[Stored data]
[Start of Attachment]

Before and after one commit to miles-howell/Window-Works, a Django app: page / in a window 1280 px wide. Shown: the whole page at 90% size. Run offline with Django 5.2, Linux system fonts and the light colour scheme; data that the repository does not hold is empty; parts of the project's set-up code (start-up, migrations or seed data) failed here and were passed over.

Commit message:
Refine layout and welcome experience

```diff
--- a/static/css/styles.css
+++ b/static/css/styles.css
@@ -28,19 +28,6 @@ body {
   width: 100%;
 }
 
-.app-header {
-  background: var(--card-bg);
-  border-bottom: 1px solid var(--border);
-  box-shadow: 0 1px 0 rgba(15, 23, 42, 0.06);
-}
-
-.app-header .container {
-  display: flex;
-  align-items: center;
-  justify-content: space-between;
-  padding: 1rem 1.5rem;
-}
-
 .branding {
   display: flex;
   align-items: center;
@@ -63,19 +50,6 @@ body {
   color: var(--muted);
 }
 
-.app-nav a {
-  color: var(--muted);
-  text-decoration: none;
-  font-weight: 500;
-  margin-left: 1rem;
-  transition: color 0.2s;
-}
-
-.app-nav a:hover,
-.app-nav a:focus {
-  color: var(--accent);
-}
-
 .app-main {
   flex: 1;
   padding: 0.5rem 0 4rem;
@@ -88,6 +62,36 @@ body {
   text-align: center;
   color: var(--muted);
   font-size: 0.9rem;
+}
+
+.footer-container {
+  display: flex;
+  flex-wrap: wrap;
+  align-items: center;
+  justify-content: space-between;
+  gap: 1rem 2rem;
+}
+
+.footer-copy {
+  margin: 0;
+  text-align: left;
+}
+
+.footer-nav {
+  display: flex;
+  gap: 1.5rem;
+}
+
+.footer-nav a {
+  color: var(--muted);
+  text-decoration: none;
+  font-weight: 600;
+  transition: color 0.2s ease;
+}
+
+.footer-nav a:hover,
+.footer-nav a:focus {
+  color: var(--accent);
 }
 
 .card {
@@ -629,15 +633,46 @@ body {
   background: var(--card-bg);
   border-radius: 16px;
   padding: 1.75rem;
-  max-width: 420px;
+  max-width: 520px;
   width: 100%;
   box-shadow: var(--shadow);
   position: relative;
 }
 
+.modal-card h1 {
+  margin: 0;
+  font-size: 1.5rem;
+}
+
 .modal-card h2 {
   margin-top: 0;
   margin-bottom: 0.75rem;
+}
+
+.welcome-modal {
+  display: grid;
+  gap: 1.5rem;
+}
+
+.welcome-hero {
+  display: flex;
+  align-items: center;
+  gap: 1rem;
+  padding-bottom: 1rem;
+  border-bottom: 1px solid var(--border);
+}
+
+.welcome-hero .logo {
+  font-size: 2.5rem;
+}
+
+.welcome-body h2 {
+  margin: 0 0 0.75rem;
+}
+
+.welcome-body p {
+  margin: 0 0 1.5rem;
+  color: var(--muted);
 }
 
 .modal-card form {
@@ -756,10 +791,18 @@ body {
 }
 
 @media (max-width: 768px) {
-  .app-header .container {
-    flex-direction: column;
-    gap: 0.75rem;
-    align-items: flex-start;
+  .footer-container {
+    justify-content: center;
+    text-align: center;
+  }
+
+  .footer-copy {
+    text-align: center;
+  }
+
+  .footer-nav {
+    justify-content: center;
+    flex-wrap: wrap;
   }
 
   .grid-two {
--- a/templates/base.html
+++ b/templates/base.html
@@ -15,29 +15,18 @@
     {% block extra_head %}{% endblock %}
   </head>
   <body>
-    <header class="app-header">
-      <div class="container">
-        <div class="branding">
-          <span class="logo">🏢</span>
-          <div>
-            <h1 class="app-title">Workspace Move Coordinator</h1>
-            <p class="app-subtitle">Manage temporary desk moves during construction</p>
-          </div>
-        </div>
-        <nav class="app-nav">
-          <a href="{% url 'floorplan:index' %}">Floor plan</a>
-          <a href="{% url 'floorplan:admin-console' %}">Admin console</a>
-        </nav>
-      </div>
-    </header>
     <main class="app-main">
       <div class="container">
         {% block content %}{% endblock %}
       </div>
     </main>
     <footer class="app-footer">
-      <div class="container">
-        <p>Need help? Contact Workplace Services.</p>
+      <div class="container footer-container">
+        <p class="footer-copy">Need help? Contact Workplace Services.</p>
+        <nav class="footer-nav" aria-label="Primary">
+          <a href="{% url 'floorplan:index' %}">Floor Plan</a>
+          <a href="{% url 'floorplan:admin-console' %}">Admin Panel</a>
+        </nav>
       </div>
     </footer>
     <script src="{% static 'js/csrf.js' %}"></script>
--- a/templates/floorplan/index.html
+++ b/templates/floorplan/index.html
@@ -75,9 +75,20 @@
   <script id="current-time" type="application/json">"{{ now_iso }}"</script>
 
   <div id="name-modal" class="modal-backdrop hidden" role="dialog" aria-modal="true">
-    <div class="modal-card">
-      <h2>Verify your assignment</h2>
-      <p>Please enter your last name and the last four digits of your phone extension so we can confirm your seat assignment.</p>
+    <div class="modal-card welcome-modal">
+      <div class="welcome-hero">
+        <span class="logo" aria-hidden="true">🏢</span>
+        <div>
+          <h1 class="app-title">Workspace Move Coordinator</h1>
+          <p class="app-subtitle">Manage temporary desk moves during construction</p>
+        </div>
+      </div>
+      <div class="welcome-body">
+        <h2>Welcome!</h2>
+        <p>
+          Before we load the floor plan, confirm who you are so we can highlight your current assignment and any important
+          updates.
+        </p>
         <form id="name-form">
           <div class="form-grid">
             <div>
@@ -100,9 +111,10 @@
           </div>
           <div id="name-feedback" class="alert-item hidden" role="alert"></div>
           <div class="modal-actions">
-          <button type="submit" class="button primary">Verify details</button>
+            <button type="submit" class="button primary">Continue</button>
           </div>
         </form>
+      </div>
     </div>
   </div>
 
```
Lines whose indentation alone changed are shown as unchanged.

[End of Attachment]

» **What is being asked**:
Look through the entries. Copy out each line with "margin" in it.

» **Output of the exercise**:
-  margin-left: 1rem;
+  margin: 0;
+  margin: 0;
   margin-top: 0;
   margin-bottom: 0.75rem;
+  margin: 0 0 0.75rem;
+  margin: 0 0 1.5rem;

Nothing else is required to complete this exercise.